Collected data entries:
────────────────────────────────────────

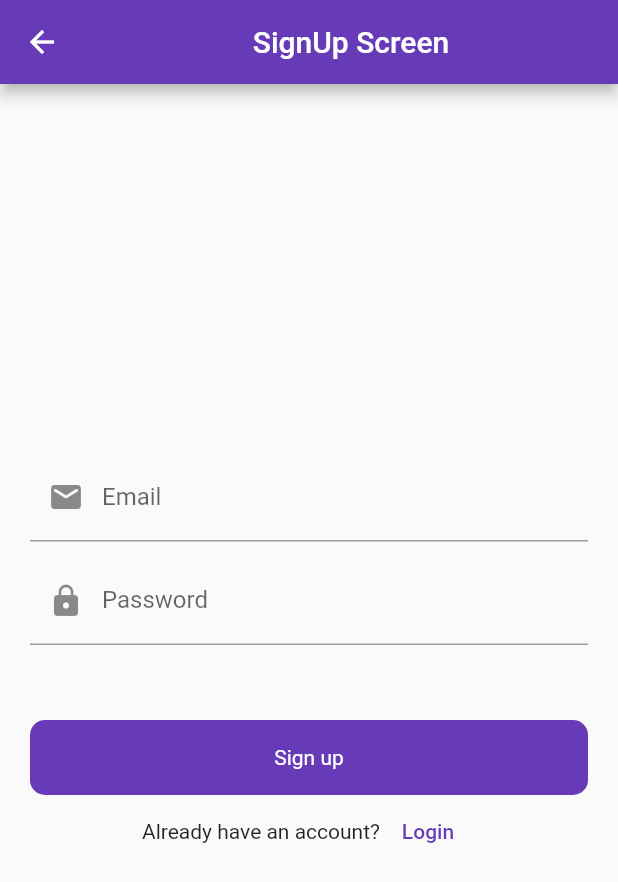
After one commit to asadullah43/firebase-practise, a Flutter app: the screen it shows after launch, after a tap on "Sign up", on a phone screen of 412 x 824 dp. The commit adds this screen. Shown: the top 882 px of the screen. Run offline on Flutter 3.47's test engine with Material 2 defaults, Android fonts, the phone set to English and light mode, and no system bars; our stand-ins replace firebase_core; accounts and stored records are empty.

Commit message:
Designed signup screen

```diff
--- a/lib/main.dart
+++ b/lib/main.dart
@@ -18,7 +18,7 @@ class MyApp extends StatelessWidget {
       theme: ThemeData(
         primarySwatch: Colors.deepPurple,
       ),
-      home: SplashScreen(),
+      home: const SplashScreen(),
     );
   }
 }
--- a/lib/ui/auth/login_screen.dart
+++ b/lib/ui/auth/login_screen.dart
@@ -1,3 +1,4 @@
+import 'package:firebase_practise/ui/auth/signup_screen.dart';
 import 'package:firebase_practise/ui/widget/round_button.dart';
 import 'package:flutter/material.dart';
 import 'package:flutter/services.dart';
@@ -22,7 +23,12 @@ class _LoginScreenState extends State<LoginScreen> {
 
   @override
   Widget build(BuildContext context) {
-    return Scaffold(
+    return WillPopScope(
+      onWillPop: () async {
+        SystemNavigator.pop();
+        return true;
+      },
+      child: Scaffold(
         appBar: AppBar(
           title: const Center(child: Text('Login Screen')),
           automaticallyImplyLeading: false,
@@ -83,8 +89,23 @@ class _LoginScreenState extends State<LoginScreen> {
                 onTap: () {
                   if (_formkey.currentState!.validate()) {}
                 },
+              ),
+              Row(
+                mainAxisAlignment: MainAxisAlignment.center,
+                children: [
+                  const Text("Don't have an account"),
+                  TextButton(
+                      onPressed: () {
+                        Navigator.push(
+                            context,
+                            MaterialPageRoute(
+                                builder: (context) => const SignUpScreen()));
+                      },
+                      child: const Text('Sign up'))
+                ],
               )
             ],
+          ),
         ),
       ),
     );
--- /dev/null
+++ b/lib/ui/auth/signup_screen.dart
@@ -0,0 +1,105 @@
+import 'package:firebase_practise/ui/auth/login_screen.dart';
+import 'package:firebase_practise/ui/widget/round_button.dart';
+import 'package:flutter/material.dart';
+
+class SignUpScreen extends StatefulWidget {
+  const SignUpScreen({super.key});
+
+  @override
+  State<SignUpScreen> createState() => _SignUpScreenState();
+}
+
+class _SignUpScreenState extends State<SignUpScreen> {
+  final emailController = TextEditingController();
+  final passwordController = TextEditingController();
+  final _formkey = GlobalKey<FormState>();
+  @override
+  void dispose() {
+    super.dispose();
+    emailController.dispose();
+    passwordController.dispose();
+  }
+
+  @override
+  Widget build(BuildContext context) {
+    return Scaffold(
+      appBar: AppBar(
+        title: const Center(child: Text('SignUp Screen')),
+      ),
+      body: Padding(
+        padding: const EdgeInsets.symmetric(horizontal: 20),
+        child: Column(
+          mainAxisAlignment: MainAxisAlignment.center,
+          crossAxisAlignment: CrossAxisAlignment.center,
+          children: [
+            Form(
+                key: _formkey,
+                child: Column(
+                  children: [
+                    TextFormField(
+                      keyboardType: TextInputType.emailAddress,
+                      controller: emailController,
+                      decoration: const InputDecoration(
+                        hintText: 'Enter your email',
+                        labelText: 'Email',
+                        prefixIcon: Icon(Icons.email_rounded),
+                      ),
+                      validator: (value) {
+                        if (value!.isEmpty) {
+                          return 'Enter email';
+                        } else {
+                          return null;
+                        }
+                      },
+                    ),
+                    const SizedBox(
+                      height: 10,
+                    ),
+                    TextFormField(
+                      keyboardType: TextInputType.text,
+                      controller: passwordController,
+                      obscureText: true,
+                      decoration: const InputDecoration(
+                        hintText: 'Enter your password',
+                        labelText: 'Password',
+                        prefixIcon: Icon(Icons.lock),
+                      ),
+                      validator: (value) {
+                        if (value!.isEmpty) {
+                          return 'Enter password';
+                        } else {
+                          return null;
+                        }
+                      },
+                    )
+                  ],
+                )),
+            const SizedBox(
+              height: 50,
+            ),
+            RoundButton(
+              title: 'Sign up',
+              onTap: () {
+                if (_formkey.currentState!.validate()) {}
+              },
+            ),
+            Row(
+              mainAxisAlignment: MainAxisAlignment.center,
+              children: [
+                const Text("Already have an account?"),
+                TextButton(
+                    onPressed: () {
+                      Navigator.push(
+                          context,
+                          MaterialPageRoute(
+                              builder: (context) => const LoginScreen()));
+                    },
+                    child: const Text('Login'))
+              ],
+            )
+          ],
+        ),
+      ),
+    );
+  }
+}
```
Lines whose indentation alone changed are shown as unchanged.
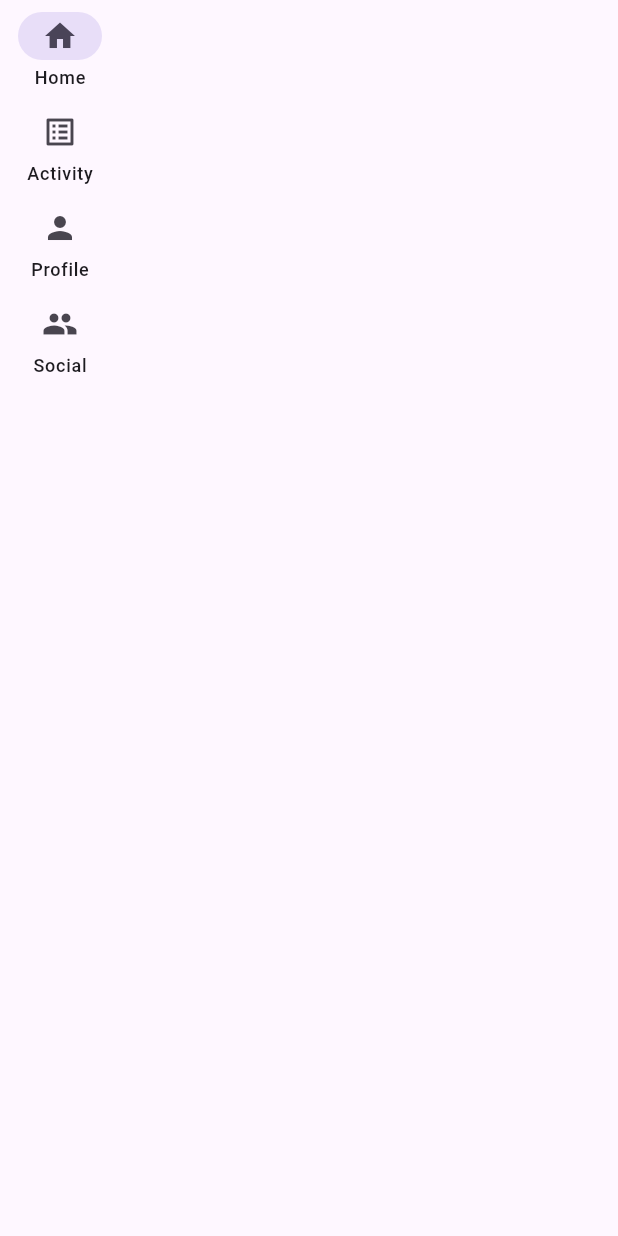
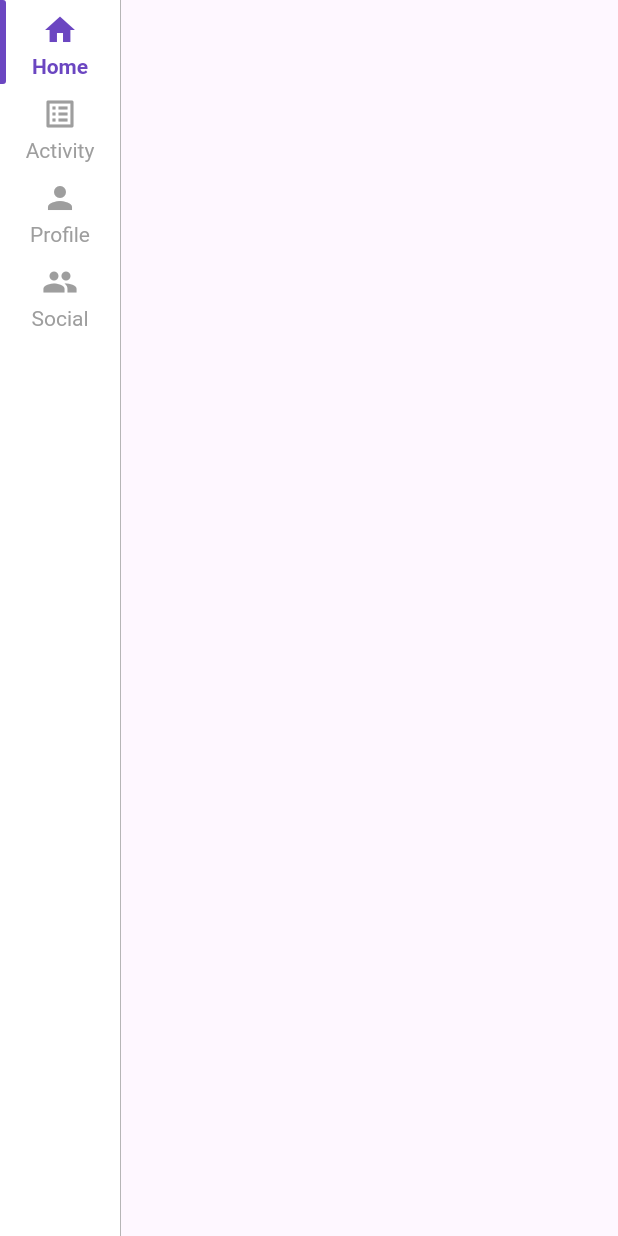
Before and after one commit to SaiAdithya109/go_router_demo, a Flutter app: the AppWebLayout screen opened directly with empty values, on a phone screen of 412 x 824 dp. Run offline on Flutter 3.47's test engine with Material 3 defaults, Android fonts, the phone set to English and light mode, and no system bars; our stand-ins replace go_router; missing offline and left inert: dart:html.

Commit message:
reference code for navigation rail design

```diff
--- a/lib/layout/app_layout_manager.dart
+++ b/lib/layout/app_layout_manager.dart
@@ -58,10 +58,39 @@ class AppWebLayout extends StatelessWidget {
     return Scaffold(
       body: Row(
         children: [
-          NavigationRail(
+          Stack(
+            children: [
+              Container(
+                decoration: const BoxDecoration(
+                  color: Colors.white,
+                  border: Border(
+                    right: BorderSide(color: Colors.grey, width: 0.5),
+                  ),
+                ),
+                child: NavigationRail(
                   selectedIndex: _calculateSelectedIndex(context),
-            onDestinationSelected: (index) => _onItemTapped(index, context),
+                  onDestinationSelected: (index) =>
+                      _onItemTapped(index, context),
                   labelType: NavigationRailLabelType.all,
+                  backgroundColor: Colors.transparent,
+                  selectedIconTheme: const IconThemeData(
+                    color: Color(0xFF6B46C1), // Purple color for selected icon
+                    size: 24,
+                  ),
+                  unselectedIconTheme: const IconThemeData(
+                    color: Colors.grey,
+                    size: 24,
+                  ),
+                  selectedLabelTextStyle: const TextStyle(
+                    color: Color(0xFF6B46C1), // Purple color for selected text
+                    fontWeight: FontWeight.w600,
+                  ),
+                  unselectedLabelTextStyle: const TextStyle(
+                    color: Colors.grey,
+                    fontWeight: FontWeight.w400,
+                  ),
+                  useIndicator:
+                      false, // Remove the default background indicator
                   destinations: const [
                     NavigationRailDestination(
                         icon: Icon(Icons.home), label: Text('Home')),
@@ -71,6 +100,26 @@ class AppWebLayout extends StatelessWidget {
                         icon: Icon(Icons.person), label: Text('Profile')),
                     NavigationRailDestination(
                         icon: Icon(Icons.people), label: Text('Social')),
+                  ],
+                ),
+              ),
+              // Custom left border indicator
+              Positioned(
+                left: 0,
+                top: (_calculateSelectedIndex(context) *
+                    56), // Adjust positioning
+                child: Container(
+                  width: 4,
+                  height: 56,
+                  decoration: const BoxDecoration(
+                    color: Color(0xFF6B46C1),
+                    borderRadius: BorderRadius.only(
+                      topRight: Radius.circular(2),
+                      bottomRight: Radius.circular(2),
+                    ),
+                  ),
+                ),
+              ),
             ],
           ),
           Expanded(child: child),
```
Lines whose indentation alone changed are shown as unchanged.
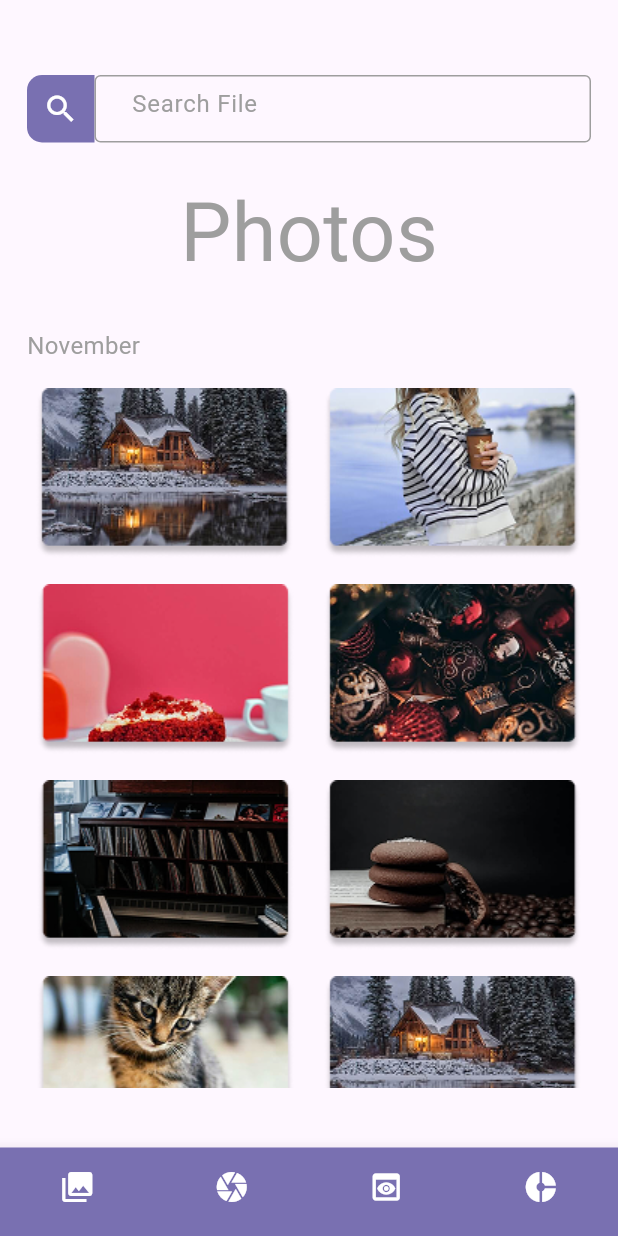
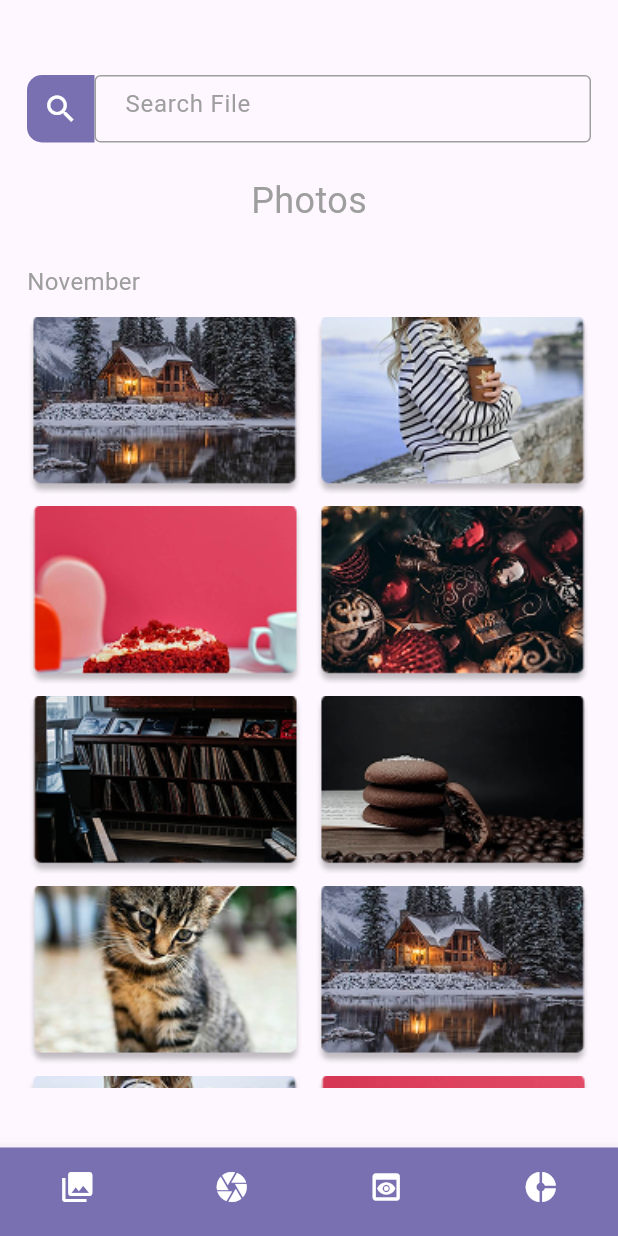
Before and after one commit to kirubeldess/gdg-additional_flutter, a Flutter app: the screen it shows after launch, on a phone screen of 412 x 824 dp. Run offline on Flutter 3.47's test engine with Material 3 defaults, Android fonts, the phone set to English and light mode, and no system bars.

Commit message:
fixed first page

```diff
--- a/lib/first_screen.dart
+++ b/lib/first_screen.dart
@@ -47,8 +47,7 @@ class _FirstScreenState extends State<FirstScreen> {
                             enabledBorder: OutlineInputBorder(
                               borderSide: BorderSide(color: Colors.grey),
                             ),
-                            focusedBorder: InputBorder.none,
-                            hintText: '  Search File',
+                            hintText: ' Search File',
                             hintStyle: TextStyle(color: Colors.grey),
                           ),
                         ),
@@ -64,7 +63,7 @@ class _FirstScreenState extends State<FirstScreen> {
                 'Photos',
                 style: TextStyle(
                   color: Colors.grey,
-                  fontSize: 54,
+                  fontSize: 24,
                 ),
               ),
               SizedBox(
@@ -85,27 +84,35 @@ class _FirstScreenState extends State<FirstScreen> {
               SizedBox(
                 height: 12,
               ),
+
               Expanded(
                 child: GridView.count(
                   crossAxisCount: 2,
                   crossAxisSpacing: 8.0,
                   mainAxisSpacing: 8.0,
-                  childAspectRatio: 1.5,
+                  childAspectRatio: 163 / 105, // Adjusted for fixed width & height
                   children: [
-                    Image.asset('assets/card.png'),
-                    Image.asset('assets/card-two.png'),
-                    Image.asset('assets/card-three.png'),
-                    Image.asset('assets/card-four.png'),
-                    Image.asset('assets/card-five.png'),
-                    Image.asset('assets/card-six.png'),
-                    Image.asset('assets/card-seven.png'),
-                    Image.asset('assets/card.png'),
-                    Image.asset('assets/card-two.png'),
-                    Image.asset('assets/card-three.png'),
-                    Image.asset('assets/card-four.png'),
-                    Image.asset('assets/card-five.png'),
-                    Image.asset('assets/card-six.png'),
-                    Image.asset('assets/card-seven.png'),
+                    for (var image in [
+                      'assets/card.png',
+                      'assets/card-two.png',
+                      'assets/card-three.png',
+                      'assets/card-four.png',
+                      'assets/card-five.png',
+                      'assets/card-six.png',
+                      'assets/card-seven.png',
+                      'assets/card.png',
+                      'assets/card-two.png',
+                      'assets/card-three.png',
+                      'assets/card-four.png',
+                      'assets/card-five.png',
+                      'assets/card-six.png',
+                      'assets/card-seven.png',
+                    ])
+                      SizedBox(
+                        width: 375,
+                        height: 812,
+                        child: Image.asset(image, fit: BoxFit.cover),
+                      ),
                   ],
                 ),
               ),
```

────────────────────────────────────────

Filter the records above and copy every line that contains the word "super".

+  const SignUpScreen({super.key});
+    super.dispose();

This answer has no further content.